◆ THE TASK
In the listing below, find each line that holds "accounts" and list it.

◆ RECORDS FOR THE EXERCISE
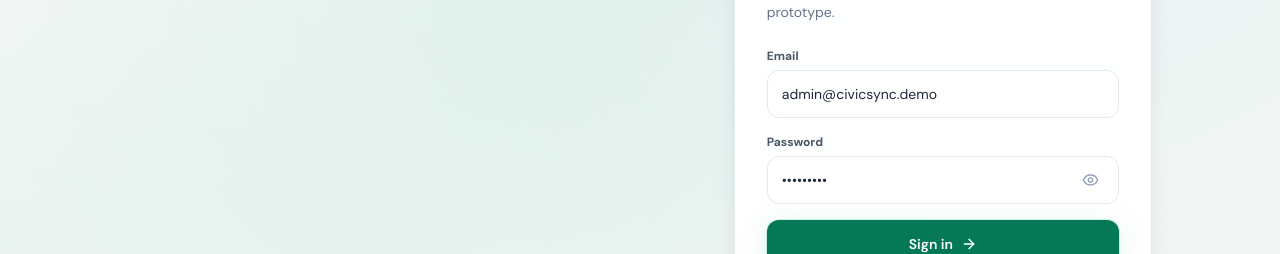
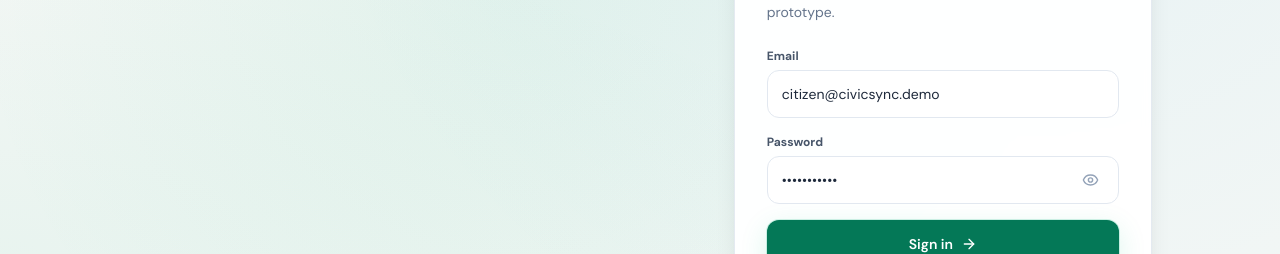
Before and after one commit to Jixsaw79/CivicSync-AI, a React (Vite) app: page / in a window 1280 px wide. Both pictures are taken after a click on the button "Profile · Sign in". Shown: the part 216-470 px from the top of the page. Built offline with nearby package versions, Linux system fonts and the light colour scheme.

Commit message:
fix: default demo sign-in to citizen account

```diff
--- a/src/DemoLogin.jsx
+++ b/src/DemoLogin.jsx
@@ -8,8 +8,8 @@ const accounts = [
 ]
 
 export default function DemoLogin({ onLogin, onCancel }) {
-  const [email, setEmail] = useState(accounts[2].email)
-  const [password, setPassword] = useState(accounts[2].password)
+  const [email, setEmail] = useState(accounts[0].email)
+  const [password, setPassword] = useState(accounts[0].password)
   const [error, setError] = useState('')
   const [showPassword, setShowPassword] = useState(false)
 
```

◆ OUTPUT FOR THIS EXERCISE
@@ -8,8 +8,8 @@ const accounts = [
-  const [email, setEmail] = useState(accounts[2].email)
-  const [password, setPassword] = useState(accounts[2].password)
+  const [email, setEmail] = useState(accounts[0].email)
+  const [password, setPassword] = useState(accounts[0].password)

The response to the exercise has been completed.